A Java CMS is a great choice for agility , stability, and importantly: a supply of skilled back-end developers well versed in content management architecture for the enterprise. While Java is an excellent choice for a solid enterprise web content management system, a Java CMS itself is not enough to guarantee speed and agility:
Many enterprises overlook the fact that their complaints are not due to programming language issue, but an architecture issue. Agility is not dependent on language, it’s dependent on architecture. It’s speaking the same language that provides speed and agility.
When selecting a CMS, it’s not the language alone that you should consider. There are several Java CMS solutions to choose from. So select the product best suited to your current and future needs.

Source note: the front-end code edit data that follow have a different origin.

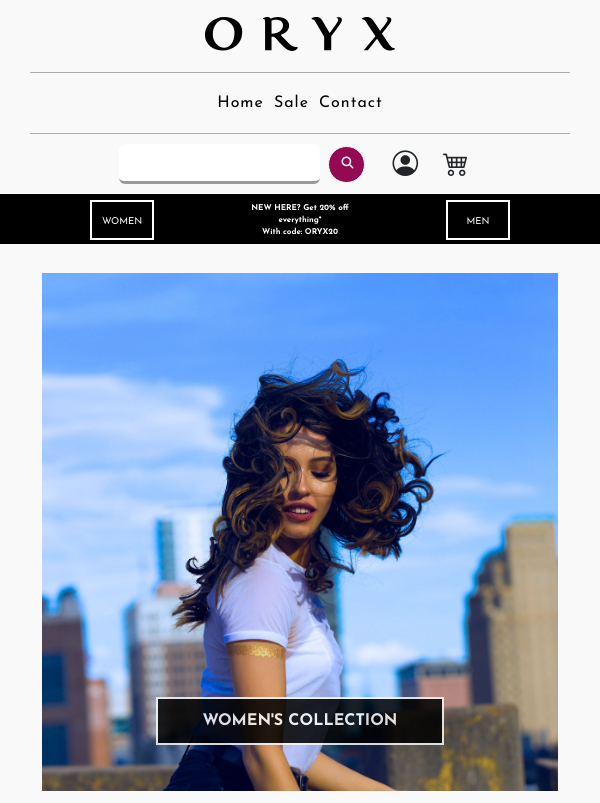
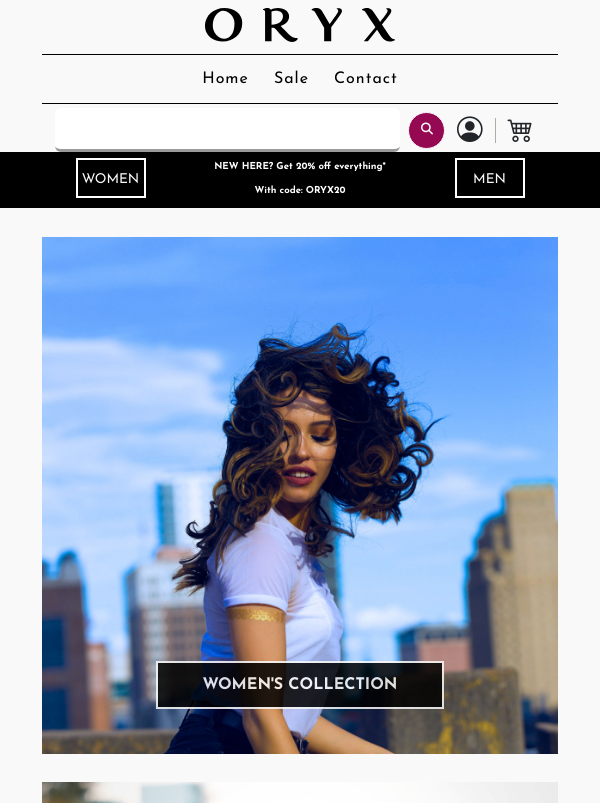
Before and after one commit to sedc-codecademy/sp2022-cp02-dsw-1, a website with bundled scripts: page client/index.html in a window 600 px wide. Shown: the top 803 px of the page. Built offline with nearby package versions, Linux system fonts and the light colour scheme; a web font is replaced by a local one.

Commit message:
fixed overlapping

```diff
--- a/client/index.html
+++ b/client/index.html
@@ -29,8 +29,8 @@
     <!-- Navbar top -->
     <nav class="navbar navbar-expand-lg nav2 sticky-top first-navbar">
       <div class="container ">
-        <div class="collapse navbar-collapse collpase-nav col-nav" id="navbarColor01">
-          <ul class="navbar-nav me-auto mb-2 mb-lg-0">
+        <div class=" collpase-nav col-nav" id="navbarColor01">
+          <ul class="navbar-nav me-auto  mb-lg-0">
             <li class="nav-item nav-li ">
               <a class="nav-link " href="/#">Home</a>
             </li>
@@ -42,6 +42,7 @@
             </li>
           </ul>
         </div>
+        <div class="spread-element-divs01"></div>
         <div class="imgDiv">
           <div class="text-logo">
             <a href="#">
@@ -49,6 +50,7 @@
             </a>
           </div>
         </div>
+        <div class="spread-element-divs02"></div>
         <div class="nav navbar-nav1 right-side">
           <div id="right-side-first" class="form-none">
             <form class="d-flex search-bar" id="search-bar" role="search">
@@ -60,52 +62,6 @@
             </form>
           </div>
           <div id="right-side-second" class="rs-first">
-            <a href="/#/signin" class="btn"><span class="bi bi-person-circle"></span></a>
-            <div class="spread-elements-span"></div>
-            <a href="/#/cart" class="btn shopping-cart-link">
-              <span class="bi bi-cart4">
-                <div class="shopping-cart-navbar-items" id="cart-items-number"></div>
-              </span>
-            </a>
-          </div>
-        </div>
-      </div>
-    </nav>
-    <!--Hidden navbar-->
-    <nav class="hidden-nav">
-      <div class="container spread-elements-container">
-        <div class="spread-elements-main second-main"></div>
-      </div>
-      <div class="container form-container">
-        <div class="container-nav-2" id="navbarColor01" >
-          <ul class="navbar-nav me-auto mb-2 mb-lg-0 nav-two">
-            <li class="nav-item nav-li ">
-              <a class="nav-link " href="/#">Home</a>
-            </li>
-            <li class="nav-item nav-li">
-              <a class="nav-link " href="/#/sale">Sale</a>
-            </li>
-            <li class="nav-item nav-li">
-              <a class="nav-link " href="/#/contact">Contact</a>
-            </li>
-          </ul>
-        </div>
-      </div>
-      <div class="container spread-elements-container">
-        <div class="spread-elements-main second-main"></div>
-      </div>
-      <div class="container form-container form-container-second">
-        <div class="form-div-second">
-          <div id="right-side" >
-            <form class="d-flex search-bar" id="search-bar" role="search">
-              <input class="form-control me-2 form-control-input" type="text" name="q" id="q"
-                placeholder="Search products here..." aria-label="Search" />
-              <button class="btn btn-outline-light btn-outline" type="submit">
-                <i class="fa fa-search"></i>
-              </button>
-            </form>
-          </div>
-          <div id="right-side-second" class="rs-second">
             <a href="/#/signin" class="btn"><span class="bi bi-person-circle"></span></a>
             <div class="spread-elements-span"></div>
             <a href="/#/cart" class="btn shopping-cart-link">
--- a/client/style.css
+++ b/client/style.css
@@ -138,7 +138,7 @@ h6 {
 .spread-elements-span {
   background-color: var(--silver-chalice);
   width: 1px;
-	height: auto;
+  height: 25px;
   margin: 7px 0px 7px 0px;
 }
 .imgDiv {
@@ -227,11 +227,6 @@ h6 {
 .form-control-input:focus {
   border: 1px solid var(--jazzberry-jam);
   box-shadow: var(--jazzberry-jam) 0 1px 4px 0px;
-}
-.black-header {
-	position: sticky;
-	top: 61px;
-	z-index: 1020;
 }
 #black-header-div {
   width: 100%;
@@ -320,196 +315,207 @@ h6 {
   color: var(--sage);
   background-color: transparent;
 }
-.form-container {
+.spread-element-divs01,
+.spread-element-divs02 {
   display: none;
 }
-#nav2 {
-	height: 2rem;
+/* .black-header {
+  position: sticky;
+  top: 54px;
+  z-index: 1020;
+} */
+@media only screen and (max-width: 465px) {
+  .black-header {
+    top: 184px !important;
+    position: sticky;
+    z-index: 1020;
+  }
+}
+@media only screen and (max-width: 600px) {
+  .first-navbar .container {
+    display: flex;
+    flex-direction: column;
+    align-items: center;
+    gap: 4px;
+  }
+  .collpase-nav {
+    width: auto;
+    order: 1;
+  }
+  .collpase-nav ul {
+    flex-direction: row;
+  }
+  .imgDiv {
+    width: auto;
+  }
+  .right-side {
+    width: auto;
+    height: auto;
+    flex-direction: row;
+    order: 1;
+  }
+  .women-div-black {
+    width: 70px;
+  }
+  .text-div-black {
+    width: 175px;
+    font-size: 0.6em;
+  }
+  .man-div-black {
+    width: 70px;
+  }
+  .form-control-input {
+    width: 300px;
+  }
+  .spread-element-divs01 {
+    display: flex;
+    height: 1px;
+    background-color: black;
+    width: 100%;
+    order: 1;
+  }
+  .spread-element-divs02 {
+    display: flex;
+    height: 1px;
+    background-color: black;
+    width: 100%;
+  }
+  .black-header {
+    top: 147px;
+    position: sticky;
+    z-index: 1020;
+  }
+}
+@media only screen and (min-width: 600px) {
+  .first-navbar .container {
+    flex-direction: column;
+    align-items: center;
+    gap: 4px;
+  }
+  .collpase-nav {
+    width: auto;
+    order: 1;
+  }
+  .collpase-nav ul {
+    flex-direction: row;
+  }
+  .imgDiv {
+    width: auto;
+  }
+  .right-side {
+    width: auto;
+    height: auto;
+    flex-direction: row;
+    order: 1;
+  }
+  .form-control-input {
+    width: 345px;
+  }
+  .spread-element-divs01 {
+    display: flex;
+    height: 1px;
+    background-color: black;
+    width: 100%;
+    order: 1;
+  }
+  .spread-element-divs02 {
+    display: flex;
+    height: 1px;
+    background-color: black;
+    width: 100%;
+  }
+  .black-header {
+    top: 147px;
+    position: sticky;
+    z-index: 1020;
+  }
+}
+@media only screen and (min-width: 768px) {
+  .first-navbar .container {
+    flex-direction: column;
+    gap: 4px;
+  }
+  .right-side {
+    gap: 10px;
+  }
+  .form-control-input {
+    width: 300px;
+  }
+  .spread-element-divs01 {
+    display: flex;
+    height: 1px;
+    background-color: black;
+    width: 100%;
+    order: 1;
+  }
+  .spread-element-divs02 {
+    display: flex;
+    height: 1px;
+    background-color: black;
+    width: 100%;
+  }
+  .black-header {
+    top: 147px;
+    position: sticky;
+    z-index: 1020;
+  }
+}
+@media only screen and (min-width: 992px) {
+  .first-navbar .container {
+    gap: 4px;
+  }
+  .form-control-input {
+    width: 400px;
+  }
+  .spread-element-divs01 {
+    display: flex;
+    height: 1px;
+    background-color: black;
+    width: 100%;
+    order: 1;
+  }
+  .spread-element-divs02 {
+    display: flex;
+    height: 1px;
+    background-color: black;
+    width: 100%;
+  }
+  .black-header {
+    top: 147px;
+    position: sticky;
+    z-index: 1020;
+  }
+}
+@media only screen and (min-width: 1200px) {
+  .first-navbar .container {
+    flex-direction: row;
+  }
+  .right-side {
+    flex-direction: row;
+    gap: 0px;
+    justify-content: space-between;
+  }
+  .form-control-input {
+    width: 220px;
+  }
+  .imgDiv {
+    order: 1;
+  }
+  .spread-element-divs01,
+  .spread-element-divs02 {
     display: none;
   }
-@media only screen and (max-width: 991.2px) {
-	.spread-elements-container {
-		display: none;
-	}
-	.form-container {
-		display: block;
-	}
-	.form-container-second {
-		flex-direction: end;
-	}
-	.form-div-second {
-		display: flex;
-		flex-direction: row;
-		gap: 20px;
-	}
-	.second-container-fluid {
-		margin-top: -8px;
-	}
-	.right-side {
-		display: none;
-	}
-	.spread-elements-container {
-		display: block;
-	}
-	.navbar-nav {
-		display: flex;
-		flex-direction: row;
-		gap: 10px;
-		margin-bottom: 1px !important;
-	}
-	.rs-second {
-		display: flex;
-		flex-direction: row;
-	}
-	.form-control-input {
-		width: 525px !important;
-	}
-}
-@media only screen and (max-width: 1535px) {
   .black-header {
-		top: 55px;
-	}
-}
-@media only screen and (max-width: 1199.2px) {
-	.navbar-nav {
-		display: none;
-	}
-	.rs-first {
-		display: none !important;
-	}
-	.form-none {
-		display: none;
-	}
-	.nav-two {
-		display: flex;
-		flex-direction: row;
-		gap: 10px;
-		margin-bottom: 1px !important;
-	}
-	.rs-second {
-		display: flex;
-		flex-direction: row;
-	}
-	.form-div-second {
-		display: flex;
-		align-items: center;
-		gap: 15px;
-	}
-	.form-control-input {
-		width: 615px;
-	}
-	.spread-elements-container {
-		background-color: var(--silver-chalice);
-		width: auto;
-		margin-top: 4px;
-		height: 1px;
-	}
-	.form-container {
-		display: flex;
-		justify-content: center;
-		align-items: center;
-		height: 3rem;
-		margin-top: 6px;
-		margin-bottom: 6px;
-	}
-	.form-container-second .form-div-second {
-		display: flex;
-		gap: 15px;
-	}
-	.hidden-nav {
+    top: 54px;
     position: sticky;
-		top: 55px;
-		z-index: 1010;
-		background-color: var(--cultured);
-	}
+    z-index: 1020;
+  }
+}
+@media only screen and (min-width: 1536px) {
   .black-header {
+    top: 61px;
     position: sticky;
-		top: 170px;
-		z-index: 1000;
-	}
-}
-@media only screen and (min-device-width: 820px) and (max-device-width: 1180px) {
-	.form-control-input {
-		height: 41px;
-	}
-	.hidden-nav {
-		top: 101px !important;
-	}
-	.black-header {
-		top: 215px !important;
-	}
-}
-@media only screen and (min-device-width: 768px) and (max-device-width: 1024px) {
-	.form-control-input {
-		height: 41px;
-	}
-	.hidden-nav {
-		top: 88px;
-	}
-	.black-header {
-		top: 202px;
-	}
-}
-@media only screen and (min-device-width: 280px) and (max-device-width: 653px) {
-	.nav-two {
-		width: 14rem;
-	}
-	.form-div-second {
-		gap: 0px !important;
-	}
-}
-@media only screen and (max-width: 600px) {
-	.form-control-input {
-		width: auto !important;
-		height: 40px;
-	}
-	.form-container {
-		align-items: center;
-	}
-	.text-div-black {
-		width: 100px;
-		font-size: 0.5em;
-	}
-	.man-div-black a {
-		font-size: 0.7em;
-		width: 60px;
-	}
-	.women-div-black a {
-		font-size: 0.7em;
-		width: 60px;
-	}
-	.dark-nav {
-		height: 6.3vh;
-	}
-	.container-nav-2 {
-		height: 2.4rem;
-	}
-	.nav-two {
-		height: 2.4rem;
-		align-items: center;
-		justify-content: center;
-	}
-	.nav-link {
-		padding: 3px 0px;
-	}
-	.hidden-nav {
-		position: sticky;
-		top: 55px;
-		z-index: 1010;
-		background-color: var(--cultured);
-	}
-	.black-header {
-		position: sticky;
-		top: 170px;
-	}
-	.first-navbar {
-		position: sticky;
-		top: 0px;
-	}
-	.useful-links,
-	.links,
-	.legal {
-		width: 100% !important;
+    z-index: 1020;
   }
 }
 
@@ -1207,7 +1213,11 @@ footer {
   color: white;
 }
 .cart__summary__form__code {
-	background-image: linear-gradient(to left, rgba(255, 255, 255, 0.253), rgba(255, 255, 255, 0.185)),
+  background-image: linear-gradient(
+      to left,
+      rgba(255, 255, 255, 0.253),
+      rgba(255, 255, 255, 0.185)
+    ),
     url("https://img.icons8.com/small/16/000000/long-arrow-right.png");
   background-repeat: no-repeat;
   background-position-x: 95%;
@@ -1525,10 +1535,10 @@ footer {
   justify-content: center;
   height: 100vh;
   width: 100%;
-	-webkit-transition: -webkit-transform .5s;
-	transition: -webkit-transform .5s;
-	transition: transform .5s;
-	transition: transform .5s, -webkit-transform .5s;
+  -webkit-transition: -webkit-transform 0.5s;
+  transition: -webkit-transform 0.5s;
+  transition: transform 0.5s;
+  transition: transform 0.5s, -webkit-transform 0.5s;
 }
 .stack-container-error {
   position: relative;
@@ -1538,14 +1548,14 @@ footer {
   transition: width 1s, height 1s;
 }
 .pokeup {
-	-webkit-transition: all .3s ease;
-	transition: all .3s ease;
+  -webkit-transition: all 0.3s ease;
+  transition: all 0.3s ease;
 }
 .pokeup:hover {
   -webkit-transform: translateY(-10px);
   transform: translateY(-10px);
-	-webkit-transition: .3s ease;
-	transition: .3s ease;
+  -webkit-transition: 0.3s ease;
+  transition: 0.3s ease;
 }
 .error {
   width: 400px;
@@ -1570,16 +1580,16 @@ footer {
   perspective: 1000px;
 }
 .writeLine {
-	-webkit-animation: writeLine .4s linear forwards;
-	animation: writeLine .4s linear forwards;
+  -webkit-animation: writeLine 0.4s linear forwards;
+  animation: writeLine 0.4s linear forwards;
 }
 .explode {
-	-webkit-animation: explode .5s ease-in-out forwards;
-	animation: explode .5s ease-in-out forwards;
+  -webkit-animation: explode 0.5s ease-in-out forwards;
+  animation: explode 0.5s ease-in-out forwards;
 }
 .card-error {
-	-webkit-animation: tiltcard .5s ease-in-out 1s forwards;
-	animation: tiltcard .5s ease-in-out 1s forwards;
+  -webkit-animation: tiltcard 0.5s ease-in-out 1s forwards;
+  animation: tiltcard 0.5s ease-in-out 1s forwards;
   position: absolute;
 }
 @-webkit-keyframes tiltcard {
@@ -1608,8 +1618,10 @@ footer {
     transform: translate(0, 0) scale(1);
   }
   100% {
-		-webkit-transform: translate(var(--spreaddist), var(--vertdist)) scale(var(--scaledist));
-		transform: translate(var(--spreaddist), var(--vertdist)) scale(var(--scaledist));
+    -webkit-transform: translate(var(--spreaddist), var(--vertdist))
+      scale(var(--scaledist));
+    transform: translate(var(--spreaddist), var(--vertdist))
+      scale(var(--scaledist));
   }
 }
 @keyframes explode {
@@ -1618,8 +1630,10 @@ footer {
     transform: translate(0, 0) scale(1);
   }
   100% {
-		-webkit-transform: translate(var(--spreaddist), var(--vertdist)) scale(var(--scaledist));
-		transform: translate(var(--spreaddist), var(--vertdist)) scale(var(--scaledist));
+    -webkit-transform: translate(var(--spreaddist), var(--vertdist))
+      scale(var(--scaledist));
+    transform: translate(var(--spreaddist), var(--vertdist))
+      scale(var(--scaledist));
   }
 }
 @-webkit-keyframes writeLine {
@@ -1640,14 +1654,14 @@ footer {
 }
 @media screen and (max-width: 1000px) {
   .container-error {
-		-webkit-transform: scale(.85);
-		transform: scale(.85);
+    -webkit-transform: scale(0.85);
+    transform: scale(0.85);
   }
 }
 @media screen and (max-width: 850px) {
   .container-error {
-		-webkit-transform: scale(.75);
-		transform: scale(.75);
+    -webkit-transform: scale(0.75);
+    transform: scale(0.75);
   }
 }
 @media screen and (max-width: 775px) {
@@ -1661,7 +1675,7 @@ footer {
 }
 @media screen and (max-width: 370px) {
   .container-error {
-		-webkit-transform: scale(.6);
-		transform: scale(.6);
-	}
-}
+    -webkit-transform: scale(0.6);
+    transform: scale(0.6);
+  }
+}
```
Lines whose indentation alone changed are shown as unchanged.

Selecting a Java CMS: Six benefits you need
The nature of content management is changing, reflecting the more diverse business needs brought about by multiple channels, the rise of mobile, the rapid adoption of eCommerce, and the increased prominence of content marketing. When selecting a Java CMS-- or any content management system for that matter-- be sure you’re looking ahead: when considering the most popular Java CMS options and their alternatives, don’t select for today’s business and technical needs exclusively. Instead, be sure that your Java Content Management System can anticipate future demands of scalability, integration and agile development. When doing a Java CMS comparison, make sure the features listed below are on your shortlist.
1. Easy to Use for Editors, Empowering for Developers
Your CMS should make both developers and end-users happy. As content management systems play increasingly central roles in online business processes, they should satisfy the increasing number of people working with the CMS: “the technical folks doing the coding, configuring, packaging, upgrading, deploying and so on (for the sake of readability I'll call this group 'developers'), as well as the authors, editors, webmasters, marketers, digital creatives and administrators working with the CMS (which I'll refer to as 'end users').”
2. Open Integration
Your Java CMS should be built to be part of your online business ecosystem. No software should limit your IT department’s development goals for future functionality. Your content management system should integrate with Marketing Automation, Enterprise Content Management, eCommerce and external sources of Big Data. A Java CMS built on open standards provides the flexibility for easy integrations.
3. Agile Enterprise Stack
Choose a lightweight open source Java stack built for uptime, security and performance. The right Java CMS framework can enable rapid development on a base of proven, state-of-the-art technologies (like Spring MVC, Elasticsearch, AngularJS and Couchbase). Choose a CMS that runs in the cloud, on-premise, or provides a hybrid solution.
4. Channel Control
Multichannel, omnichannel-- whatever you want to call it, you need a Java CMS that enables you to repurpose content across channels, while editing centrally. A content-centric CMS that separates content from delivery enables you to anticipate future needs by adding new channels easily.
5. Separation of Content from Presentation
Many content management systems focus on managing web pages," but such an approach is unsustainable as channels and devices multiply. To be certain to keep up with new channels, select a Java CMS that keeps content in its central content repository in a presentation neutral format and renders a page on request in a presentation and structure that matches the visitor's device, context and personal preferences.
6. Data Driven Personalization
Your Java CMS should be able to easily hook into data sources, using contextual data in real time to understand your visitors and deliver the content they value in any context, in any language and on any device.